The maintenance of road pavements in England has become a costly necessity, due largely to the large volume of commercial vehicles using the roads which cause pavements to deteriorate quickly, and makes their repair more difficult to carry out. These roadworks incur not only direct works costs, but also indirect costs from factors such as congestion, motor accidents and pollution. There is obviously a need for cost-effective maintenance that minimises the occurrence and duration of these disruptions. To strengthen pavements bituminous overlays are often used, but may crack prematurely when placed over a layer with discontinuities such as cracks or joints, or deform excessively under wheel loading. The problem of 'reflective cracking' is widespread and reduces the life of maintenance treatments considerably. To increase the time before cracking appears on the surface of a pavement, a (more expensive) thicker overlay may be used, but this can lead to problems with property thresholds and bridge clearance. One possible option of reducing the thickness of overlays by making them more resistant against cracking and deformation, is to place a layer-of reinforcement within or at the bottom of the overlay. Although this approach has been used occasionally to reinforce overlays, over 40 years or so, it is not favoured with many road authorities, as the results of these treatments are difficult to anticipate, and may not be cost effective. This thesis describes an investigation into the effect of reinforcing thin bituminous overlays to identify key factors that significantly influence their performance. By identifying these factors, optimum use of reinforced asphalt should be possible, and thus maintenance of the road network made more cost effective. The investigation was principally carried out in the laboratory using beam tests, shear box tests, tensile tests on reinforcement and large-scale wheel tracking tests. 2-D Finite Element Analysis was used in the analysis of test results.
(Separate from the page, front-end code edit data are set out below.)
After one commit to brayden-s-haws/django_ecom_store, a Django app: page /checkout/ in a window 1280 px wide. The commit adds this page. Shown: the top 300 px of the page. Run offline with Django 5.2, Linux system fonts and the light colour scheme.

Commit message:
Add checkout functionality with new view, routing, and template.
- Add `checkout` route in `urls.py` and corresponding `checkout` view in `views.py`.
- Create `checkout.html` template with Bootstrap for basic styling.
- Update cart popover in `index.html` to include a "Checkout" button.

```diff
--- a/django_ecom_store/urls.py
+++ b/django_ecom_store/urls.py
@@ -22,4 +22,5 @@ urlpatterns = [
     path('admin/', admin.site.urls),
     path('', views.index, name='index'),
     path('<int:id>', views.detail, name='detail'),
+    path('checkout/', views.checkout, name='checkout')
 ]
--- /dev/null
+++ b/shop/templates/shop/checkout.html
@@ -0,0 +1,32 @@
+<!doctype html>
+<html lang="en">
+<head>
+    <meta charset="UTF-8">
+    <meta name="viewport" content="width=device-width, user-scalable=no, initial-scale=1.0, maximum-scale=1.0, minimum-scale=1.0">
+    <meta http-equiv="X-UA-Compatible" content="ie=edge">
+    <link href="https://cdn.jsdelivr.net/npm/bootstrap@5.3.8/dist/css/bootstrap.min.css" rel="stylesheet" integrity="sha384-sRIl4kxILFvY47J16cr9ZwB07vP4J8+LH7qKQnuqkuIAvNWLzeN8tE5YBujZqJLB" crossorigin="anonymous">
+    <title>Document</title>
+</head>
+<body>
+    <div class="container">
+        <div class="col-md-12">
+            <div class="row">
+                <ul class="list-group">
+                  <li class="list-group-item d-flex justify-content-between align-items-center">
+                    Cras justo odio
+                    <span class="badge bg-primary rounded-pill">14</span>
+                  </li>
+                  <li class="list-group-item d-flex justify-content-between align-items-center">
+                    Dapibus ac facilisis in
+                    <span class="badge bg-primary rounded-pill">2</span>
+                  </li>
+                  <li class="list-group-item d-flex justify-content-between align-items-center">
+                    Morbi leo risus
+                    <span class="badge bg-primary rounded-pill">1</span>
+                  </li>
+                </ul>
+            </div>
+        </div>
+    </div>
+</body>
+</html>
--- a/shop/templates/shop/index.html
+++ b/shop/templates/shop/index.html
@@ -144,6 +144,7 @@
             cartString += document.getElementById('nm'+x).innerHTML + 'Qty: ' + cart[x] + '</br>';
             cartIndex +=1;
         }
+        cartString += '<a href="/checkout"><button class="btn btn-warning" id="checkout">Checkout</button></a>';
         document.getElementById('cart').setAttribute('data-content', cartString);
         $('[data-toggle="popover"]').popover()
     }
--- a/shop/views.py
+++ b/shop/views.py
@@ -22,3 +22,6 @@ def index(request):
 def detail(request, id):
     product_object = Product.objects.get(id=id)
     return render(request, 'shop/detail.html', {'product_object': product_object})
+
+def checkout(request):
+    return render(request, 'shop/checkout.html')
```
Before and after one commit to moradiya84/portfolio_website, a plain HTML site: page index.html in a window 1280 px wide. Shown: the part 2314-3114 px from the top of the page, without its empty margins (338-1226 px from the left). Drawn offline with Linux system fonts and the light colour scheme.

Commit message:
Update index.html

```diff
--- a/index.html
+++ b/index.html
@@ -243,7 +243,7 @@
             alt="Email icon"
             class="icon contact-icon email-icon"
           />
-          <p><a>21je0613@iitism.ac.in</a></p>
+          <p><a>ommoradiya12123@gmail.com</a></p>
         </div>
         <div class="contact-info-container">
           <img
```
Results show that properly constructed reinforced overlays can be between two or three times more resistant to cracking, and have less than half the permanent deformation of unreinforced materials.